Another factor that might influence this sentiment is grades.
“Students and teachers are both too concerned about grades,” said junior Haley Krampetz.
Kamman explained the problem doesn’t lie with teachers alone, also with some students who are not taking responsibility for their actions.
“I see it all the time. If a kid gets a D on a quiz, their first thought is, ‘The teacher graded me harshly. That’s not my fault,’” he said. “It’s not the teacher’s fault they didn’t study. The teacher graded the quiz as it is and the kid just automatically assumes they did everything right and the teacher’s wrong. So kids need to … just realize that’s not the teacher’s fault, it’s theirs.”
The students brainstormed ideas to improve student-teacher relations, like having more time together and emphasizing the advisor-advisee connection.
STRENGTHS AND WEAKNESSES
The students prioritized Mount Abe’s strengths and weaknesses surrounding risky behavior.

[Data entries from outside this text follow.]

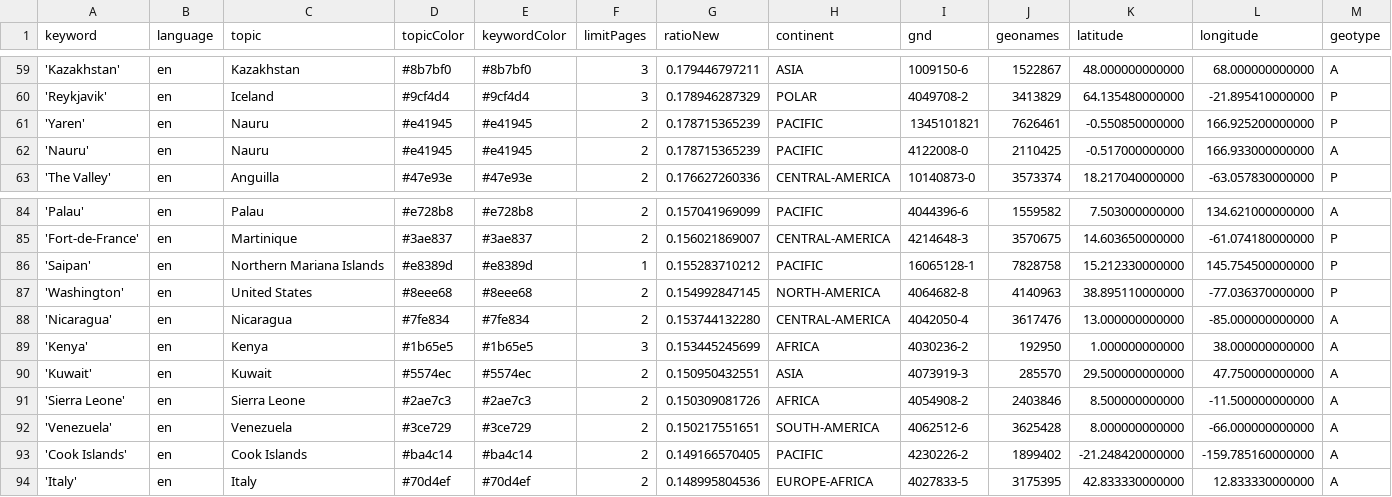
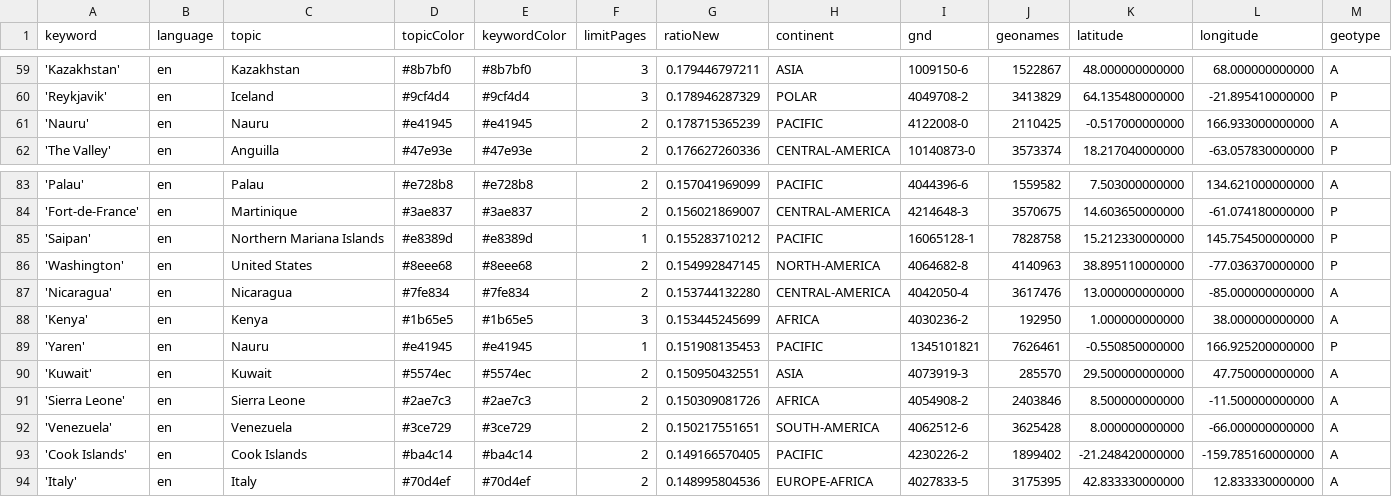
Before and after one commit to mizilett-news/locationWhisperer, a CSV file: keywords.csv, drawn as a sheet; only a part is shown, gaps mark what is left out; removed rows and columns are numbered as before the commit, all else as after; rows hold the shown columns only; the diff names each change by its address in the sheet, - before the commit and + after, or states it on an @@ line.

Commit message:
Commit from GitHub Actions (harvest:0.0)

```diff
--- a/keywords.csv
+++ b/keywords.csv
-row 61: 'Yaren' | en | Nauru | #e41945 | #e41945 | 2 | 0.178715365239 | PACIFIC | 1345101821 | 7626461 | -0.550850000000 | 166.925200000000 | P
+row 89: 'Yaren' | en | Nauru | #e41945 | #e41945 | 1 | 0.151908135453 | PACIFIC | 1345101821 | 7626461 | -0.550850000000 | 166.925200000000 | P
```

Two major weaknesses the students identified were:
• 5 percent of ninth- and 10th-graders have had sexual intercourse with four or more people.
• The percentage of students who have ridden in a car with a driver under the influence of marijuana increases across grades, from 13 percent of freshman to 23 percent of seniors, with a spike of 28 percent of juniors.
The students feel that one of the chief reasons ninth- and 10th-graders are having sexual intercourse is because the school doesn’t spend enough time on sex education in middle school.
“We were talking about changing the eighth-grade curriculum because they take one day to talk about sexual activity and we feel that’s not enough. They need to elaborate on it more,” said junior Amanda Vincent.
To discourage students from riding with drivers under the influence of marijuana, the planning committee thought a guest speaker or a campaign with clear signage about associated risks might help.
The study also showed the school has made a lot of progress in many areas. Students identified two of the school’s strengths:
• The number of students who have tried cigarettes has decreased steadily, from 56 percent in 1999 to 21 percent in 2011.
• The percentage of students who have driven after smoking marijuana in the past 30 days has dropped steadily from 15 percent in 1999 to 9 percent this year.
A DIVERSE SOLUTION
To assess the risk survey, the planning committee put together a group of students from various backgrounds.
“Our goal was to have a diverse group of students attend, and I think we accomplished that really well,” said Krampetz. “We had a bunch of people from all over the high school spectrum: from different social groups and varying grades.”
The range in views strengthened the group, explained members the planning committee, who were struck by how drastically the students’ views could vary and how well the group worked together.
“I thought that it was interesting … how some of the strengths and weaknesses seemed more important to me, but not the entire group … (Students’) priorities were different,” said Vincent. “We accomplished a lot with a very diverse group of kids.”
Moving ahead, the committee plans to engage the entire student body to consider the issues raised in the risk survey and organize a public discussion with the community about the survey’s results and the students’ findings. These preparations will begin this Tuesday, when the planning committee gets together for its weekly meeting.
Reporter Andrew Stein is at firstname.lastname@example.org.